29-Apr-2008 -- Egypt had 3 holidays in one week presenting an ideal opportunity to get south and further explore the area between Kharga and Aswān following on from our trip in December when we bagged 24N 31E.
This time we planned to start from Bārīs south of Kharga and try to follow the camel trail that goes from `Izbat Dūš to Bi'r Nukhayla to Dunqul to `Izbat Karkūr and then out to Aswān. We knew from the previous trip that the camel trail covered some very rough country with sharp limestone outcroppings, so we planned to try to pick our route around the old trail but avoiding the roughest areas.

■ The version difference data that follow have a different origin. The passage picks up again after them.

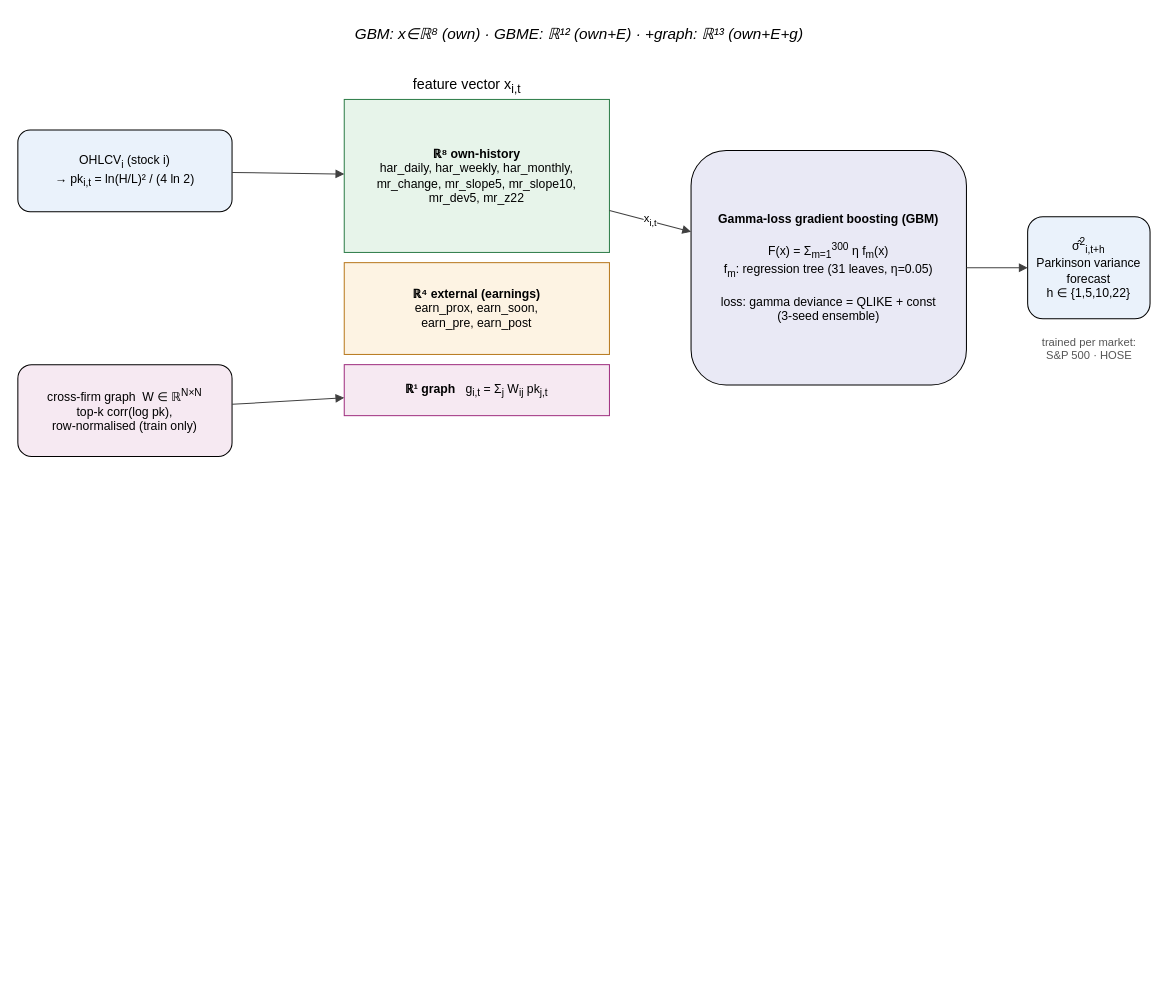
Earlier version of the draw.io diagram docs/paper/figures/fig_architecture.drawio (ntquy9901/stock_vol_prediction01). Source tidied: cells renumbered, new cells numbered last; positions are measured from the earlier drawing's top-left corner, leaving out a move shared by most shapes. Both pictures are drawn from the tidied source at 102%, with x=0, y=0 at pixel (17, 17).
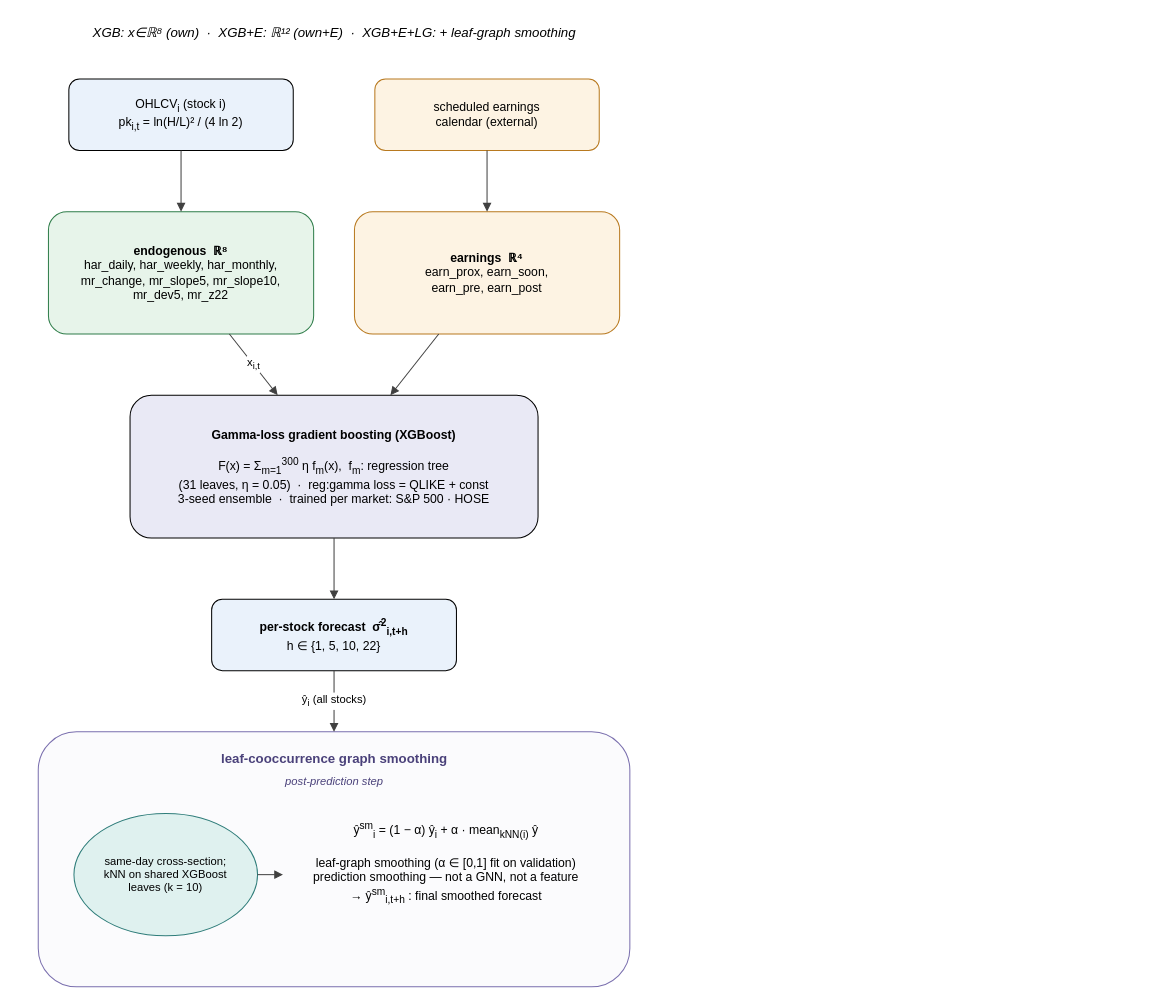
The same page after the edit.

Commit message (it also covers changes not shown here):
paper: reviewer-triage fixes + editorial polish (Table 1 all-metrics, endogenous term, bold/DM corrections)

Diff of the diagram source:
```diff
@@
-    <mxCell id="2" value="GBM: x∈ℝ⁸ (own)  ·  GBME: ℝ¹² (own+E)  ·  +graph: ℝ¹³ (own+E+g)" style="text;html=1;align=center;fontSize=15;fontStyle=2;" parent="1" vertex="1">
-      <mxGeometry x="290" width="520" height="30" as="geometry" />
+    <mxCell id="2" value="XGB: x∈ℝ⁸ (own)  ·  XGB+E: ℝ¹² (own+E)  ·  XGB+E+LG: + leaf-graph smoothing" style="text;html=1;align=center;fontSize=13;fontStyle=2;" parent="1" vertex="1">
+      <mxGeometry x="30" width="560" height="30" as="geometry" />
     </mxCell>
-    <mxCell id="3" value="OHLCV&lt;sub&gt;i&lt;/sub&gt; (stock i)&lt;br&gt;→ pk&lt;sub&gt;i,t&lt;/sub&gt; = ln(H/L)² / (4 ln 2)" style="rounded=1;whiteSpace=wrap;html=1;fillColor=#eaf2fb;strokeColor=#000000;fontSize=12;" parent="1" vertex="1">
-      <mxGeometry y="110" width="210" height="80" as="geometry" />
+    <mxCell id="3" value="OHLCV&lt;sub&gt;i&lt;/sub&gt; (stock i)&lt;br&gt;pk&lt;sub&gt;i,t&lt;/sub&gt; = ln(H/L)² / (4 ln 2)" style="rounded=1;whiteSpace=wrap;html=1;fillColor=#eaf2fb;strokeColor=#000000;fontSize=12;verticalAlign=middle;" parent="1" vertex="1">
+      <mxGeometry x="50" y="60" width="220" height="70" as="geometry" />
     </mxCell>
-    <mxCell id="4" value="cross-firm graph  W ∈ ℝ&lt;sup&gt;N×N&lt;/sup&gt;&lt;br&gt;top-k corr(log pk),&lt;br&gt;row-normalised (train only)" style="rounded=1;whiteSpace=wrap;html=1;fillColor=#f6e9f2;strokeColor=#000000;fontSize=12;" parent="1" vertex="1">
-      <mxGeometry y="340" width="210" height="90" as="geometry" />
-    </mxCell>
-    <mxCell id="5" value="feature vector  x&lt;sub&gt;i,t&lt;/sub&gt;" style="text;html=1;align=center;fontSize=14;" parent="1" vertex="1">
-      <mxGeometry x="320" y="50" width="240" height="24" as="geometry" />
-    </mxCell>
+    <mxCell id="16" value="scheduled earnings&lt;br&gt;calendar (external)" style="rounded=1;whiteSpace=wrap;html=1;fillColor=#fdf3e3;strokeColor=#b8791f;fontSize=12;verticalAlign=middle;" parent="1" vertex="1">
+      <mxGeometry x="350" y="60" width="220" height="70" as="geometry" />
+    </mxCell>
-    <mxCell id="6" value="&lt;b&gt;ℝ⁸ own-history&lt;/b&gt;&lt;br&gt;har_daily, har_weekly, har_monthly,&lt;br&gt;mr_change, mr_slope5, mr_slope10,&lt;br&gt;mr_dev5, mr_z22" style="rounded=0;whiteSpace=wrap;html=1;fillColor=#e7f4ea;strokeColor=#2f7d4a;fontSize=12;verticalAlign=middle;" parent="1" vertex="1">
-      <mxGeometry x="320" y="80" width="260" height="150" as="geometry" />
+    <mxCell id="6" value="&lt;b&gt;endogenous  ℝ⁸&lt;/b&gt;&lt;br&gt;har_daily, har_weekly, har_monthly,&lt;br&gt;mr_change, mr_slope5, mr_slope10,&lt;br&gt;mr_dev5, mr_z22" style="rounded=1;whiteSpace=wrap;html=1;fillColor=#e7f4ea;strokeColor=#2f7d4a;fontSize=12;verticalAlign=middle;" parent="1" vertex="1">
+      <mxGeometry x="30" y="190" width="260" height="120" as="geometry" />
     </mxCell>
-    <mxCell id="7" value="&lt;b&gt;ℝ⁴ external (earnings)&lt;/b&gt;&lt;br&gt;earn_prox, earn_soon,&lt;br&gt;earn_pre, earn_post" style="rounded=0;whiteSpace=wrap;html=1;fillColor=#fdf3e3;strokeColor=#b8791f;fontSize=12;verticalAlign=middle;" parent="1" vertex="1">
-      <mxGeometry x="320" y="240" width="260" height="90" as="geometry" />
+    <mxCell id="7" value="&lt;b&gt;earnings  ℝ⁴&lt;/b&gt;&lt;br&gt;earn_prox, earn_soon,&lt;br&gt;earn_pre, earn_post" style="rounded=1;whiteSpace=wrap;html=1;fillColor=#fdf3e3;strokeColor=#b8791f;fontSize=12;verticalAlign=middle;" parent="1" vertex="1">
+      <mxGeometry x="330" y="190" width="260" height="120" as="geometry" />
     </mxCell>
-    <mxCell id="8" value="&lt;b&gt;ℝ¹ graph&lt;/b&gt;   g&lt;sub&gt;i,t&lt;/sub&gt; = Σ&lt;sub&gt;j&lt;/sub&gt; W&lt;sub&gt;ij&lt;/sub&gt; pk&lt;sub&gt;j,t&lt;/sub&gt;" style="rounded=0;whiteSpace=wrap;html=1;fillColor=#f6e9f2;strokeColor=#a03080;fontSize=12;verticalAlign=middle;" parent="1" vertex="1">
-      <mxGeometry x="320" y="340" width="260" height="50" as="geometry" />
-    </mxCell>
-    <mxCell id="9" value="&lt;b&gt;Gamma-loss gradient boosting (GBM)&lt;/b&gt;&lt;br&gt;&lt;br&gt;F(x) = Σ&lt;sub&gt;m=1&lt;/sub&gt;&lt;sup&gt;300&lt;/sup&gt; η f&lt;sub&gt;m&lt;/sub&gt;(x)&lt;br&gt;f&lt;sub&gt;m&lt;/sub&gt;: regression tree (31 leaves, η=0.05)&lt;br&gt;&lt;br&gt;loss: gamma deviance = QLIKE + const&lt;br&gt;(3-seed ensemble)" style="rounded=1;whiteSpace=wrap;html=1;fillColor=#e9e9f5;strokeColor=#000000;fontSize=12;verticalAlign=middle;" parent="1" vertex="1">
-      <mxGeometry x="660" y="130" width="270" height="230" as="geometry" />
-    </mxCell>
+    <mxCell id="17" value="&lt;b&gt;Gamma-loss gradient boosting (XGBoost)&lt;/b&gt;&lt;br&gt;&lt;br&gt;F(x) = Σ&lt;sub&gt;m=1&lt;/sub&gt;&lt;sup&gt;300&lt;/sup&gt; η f&lt;sub&gt;m&lt;/sub&gt;(x),  f&lt;sub&gt;m&lt;/sub&gt;: regression tree&lt;br&gt;(31 leaves, η = 0.05)  ·  reg:gamma loss = QLIKE + const&lt;br&gt;3-seed ensemble  ·  trained per market: S&amp;P 500 · HOSE" style="rounded=1;whiteSpace=wrap;html=1;fillColor=#e9e9f5;strokeColor=#000000;fontSize=12;verticalAlign=middle;" parent="1" vertex="1">
+      <mxGeometry x="110" y="370" width="400" height="140" as="geometry" />
+    </mxCell>
-    <mxCell id="10" value="σ̂&lt;sup&gt;2&lt;/sup&gt;&lt;sub&gt;i,t+h&lt;/sub&gt;&lt;br&gt;Parkinson variance forecast&lt;br&gt;h ∈ {1,5,10,22}" style="rounded=1;whiteSpace=wrap;html=1;fillColor=#eaf2fb;strokeColor=#000000;fontSize=12;verticalAlign=middle;" parent="1" vertex="1">
-      <mxGeometry x="990" y="195" width="120" height="100" as="geometry" />
+    <mxCell id="10" value="&lt;b&gt;per-stock forecast  σ̂&lt;sup&gt;2&lt;/sup&gt;&lt;sub&gt;i,t+h&lt;/sub&gt;&lt;/b&gt;&lt;br&gt;h ∈ {1, 5, 10, 22}" style="rounded=1;whiteSpace=wrap;html=1;fillColor=#eaf2fb;strokeColor=#000000;fontSize=12;verticalAlign=middle;" parent="1" vertex="1">
+      <mxGeometry x="190" y="570" width="240" height="70" as="geometry" />
     </mxCell>
-    <mxCell id="11" value="trained per market:&lt;br&gt;S&amp;P 500  ·  HOSE" style="text;html=1;align=center;fontSize=11;fontColor=#555555;" parent="1" vertex="1">
-      <mxGeometry x="990" y="305" width="120" height="34" as="geometry" />
-    </mxCell>
+    <mxCell id="18" style="rounded=1;whiteSpace=wrap;html=1;fillColor=#fbfbfd;strokeColor=#7a6fae;verticalAlign=top;" parent="1" vertex="1">
+      <mxGeometry x="20" y="700" width="580" height="250" as="geometry" />
+    </mxCell>
+    <mxCell id="19" value="&lt;b&gt;leaf-cooccurrence graph smoothing&lt;/b&gt;" style="text;html=1;align=center;fontSize=13;fontColor=#4a417a;" parent="1" vertex="1">
+      <mxGeometry x="40" y="712" width="540" height="24" as="geometry" />
+    </mxCell>
+    <mxCell id="20" value="post-prediction step" style="text;html=1;align=center;fontSize=11;fontColor=#4a417a;fontStyle=2;" parent="1" vertex="1">
+      <mxGeometry x="40" y="736" width="540" height="20" as="geometry" />
+    </mxCell>
+    <mxCell id="21" value="same-day cross-section;&lt;br&gt;kNN on shared XGBoost&lt;br&gt;leaves (k = 10)" style="ellipse;whiteSpace=wrap;html=1;fillColor=#dff1ef;strokeColor=#2f7d7a;fontSize=11;verticalAlign=middle;" parent="1" vertex="1">
+      <mxGeometry x="55" y="780" width="180" height="120" as="geometry" />
+    </mxCell>
+    <mxCell id="22" value="ŷ&lt;sup&gt;sm&lt;/sup&gt;&lt;sub&gt;i&lt;/sub&gt; = (1 − α) ŷ&lt;sub&gt;i&lt;/sub&gt; + α · mean&lt;sub&gt;kNN(i)&lt;/sub&gt; ŷ&lt;br&gt;&lt;br&gt;leaf-graph smoothing (α ∈ [0,1] fit on validation)&lt;br&gt;prediction smoothing — not a GNN, not a feature&lt;br&gt;→ ŷ&lt;sup&gt;sm&lt;/sup&gt;&lt;sub&gt;i,t+h&lt;/sub&gt; : final smoothed forecast" style="text;html=1;align=center;fontSize=12;whiteSpace=wrap;" parent="1" vertex="1">
+      <mxGeometry x="260" y="780" width="320" height="120" as="geometry" />
+    </mxCell>
@@
-    <mxCell id="13" style="endArrow=block;html=1;strokeColor=#404040;" parent="1" edge="1" source="4" target="8">
+    <mxCell id="13" style="endArrow=block;html=1;strokeColor=#404040;" parent="1" edge="1" source="16" target="7">
       <mxGeometry relative="1" as="geometry" />
     </mxCell>
-    <mxCell id="14" value="x&lt;sub&gt;i,t&lt;/sub&gt;" style="endArrow=block;html=1;strokeColor=#404040;fontSize=11;" parent="1" edge="1" source="6" target="9">
+    <mxCell id="14" value="x&lt;sub&gt;i,t&lt;/sub&gt;" style="endArrow=block;html=1;strokeColor=#404040;fontSize=11;" parent="1" edge="1" source="6" target="17">
       <mxGeometry relative="1" as="geometry" />
     </mxCell>
-    <mxCell id="15" style="endArrow=block;html=1;strokeColor=#404040;" parent="1" edge="1" source="9" target="10">
+    <mxCell id="15" style="endArrow=block;html=1;strokeColor=#404040;" parent="1" edge="1" source="7" target="17">
       <mxGeometry relative="1" as="geometry" />
     </mxCell>
+    <mxCell id="23" style="endArrow=block;html=1;strokeColor=#404040;" parent="1" edge="1" source="17" target="10">
+      <mxGeometry relative="1" as="geometry" />
+    </mxCell>
+    <mxCell id="24" value="ŷ&lt;sub&gt;i&lt;/sub&gt; (all stocks)" style="endArrow=block;html=1;strokeColor=#404040;fontSize=11;" parent="1" edge="1" source="10" target="18">
+      <mxGeometry relative="1" as="geometry" />
+    </mxCell>
+    <mxCell id="25" style="endArrow=block;html=1;strokeColor=#404040;" parent="1" edge="1" source="21" target="22">
+      <mxGeometry relative="1" as="geometry" />
+    </mxCell>
```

We drove to just south of Kharga on day one, arriving with enough time to look around Qaṣr al-Ġuwayṭa and Qaṣr Zayyān, two Roman temple forts. The next morning we set of south through Bārīs and to the military checkpoint. Our permits were good and we were allowed through on the road to Abū Simbel. We stayed on the road for 20 km until it curved to the West and we carried on south aiming for a sand chute I had identified from the satellite imagery that would get us up the escarpment.
The going was initially good-going firm sand but we soon encountered large patches of soft Fish-Fish, which we struggled to power our way through on the tire pressures we had. We wanted to keep our tire pressures hard because of the sharp rocks ahead and pressed ahead slurping the diesel alarmingly. Because of all the tire problems on the last trip we had planned on a one night camping trip without carrying extra cans of diesel, etc. to keep the vehicles as light as possible and hopefully less susceptible to tire problems. After a break Eddie decided he would try a spot of driving and promptly got stuck in the Fish-Fish. So we made him get out and push and we made it to the sand chute which was an easy climb up onto a ledge of some of the sharpest, nastiest limestone I have yet encountered. Long ridges of sharp edged limestone as much as 30 centimetres high just ready to shred our tires, but we went with the grain and rather surprisingly got both vehicles over with no damage.
We came across an old track of sorts that led in the rough direction of Bi'r Nukhayla for a while before we branched off and headed directly for the trees at Bi'r Nukhayla which we could clearly see across the plain. We had our first puncture battling an odd patch of Fish-Fish and we found two jerry cans of diesel at the bi'r which showed that it is still visited from time to time, but no recent tracks. We then followed the camel trail, it ascended the scarp and we followed the valley past 24N 31E to look for an easier spot to get up this second scarp. This time the route I had picked was not as good but we got up and headed for Dunqul trying to go with the terrain. Shortly after we had our second puncture crossing an area of not very bad broken limestone. It was only 2 p.m. and we had a lot of bad country ahead of us before Dunqul, most of which I had already driven. So we decided to return to Bārīs, fix the tires, and drive around to Aswān on the blacktop and come in from the East and the oasis instead.
We made it back out with only one more puncture and managed to get all three tires repaired in Bārīs before heading back to the same hotel we had stayed the previous night. Although I was rather disappointed on not completing our planned route, the blacktop from Baġdād (Kharga) to Luxor passed within 10 km of 25N 31E, so it was out with the imagery to plot a route in. The area looked like it was mainly the broken nasty limestone but there were contours of pinkish terrain on the imagery that I imagined was good going. There was also what appeared to be a track that got part of the way there.
We set off early next morning and were soon on top of the scarp where we looked for the track. It was a small gatch road that led west, then north. I was using Ozi Explorer on my mobile phone with the satellite imagery loaded to guide us as we went for the first time this trip and it had worked well the day before. However the Confluence was on the border between two frames and it would always seem to pick the wrong image, so we had to work from the digitized track I had planned. It became obvious that the good going pink areas were in fact covered in brownish football-sized boulders and almost impassable. However the areas of white limestone were reasonable, if slow going.
We left the track north of plan and followed the edge of the bad terrain until we were just north of the point where we decided, the best plan was to stop for a tea break while I and whoever was interested would walk in. As expected, Riḍā and Halīm had no interest in walking 1 km to photo some rocks in the middle of nowhere and thought that getting the kettle on was a far more worthwhile task. Eddie, although not quite sure why I wanted to walk to the point was game for it and off we set.
About 500 m in, our progress seemed slow until I discovered that the Garmin I was using was set for miles and we had 1 mile walk. This did not phase Eddie and we pressed on and reached the point where Eddie watched a bit non-plussed while I did an extended zero's dance, but he twigged as soon as he saw the zeroes on first my Garmin, then his.
We took the photos and then noticed that we were not the first to reach the point. The point lay in a strip of limestone between rougher areas and just as we finished taking the photos, we noticed the old faint tire tracks running east to west and directly over the point. The tracks are visible in the photo with the easterly view.
We were back at the car just in time for the kettle to have boiled and to have a well deserved coffee break before returning to the blacktop and on to Luxor satisfied with this unplanned bagging.
Continued at 24N 32E.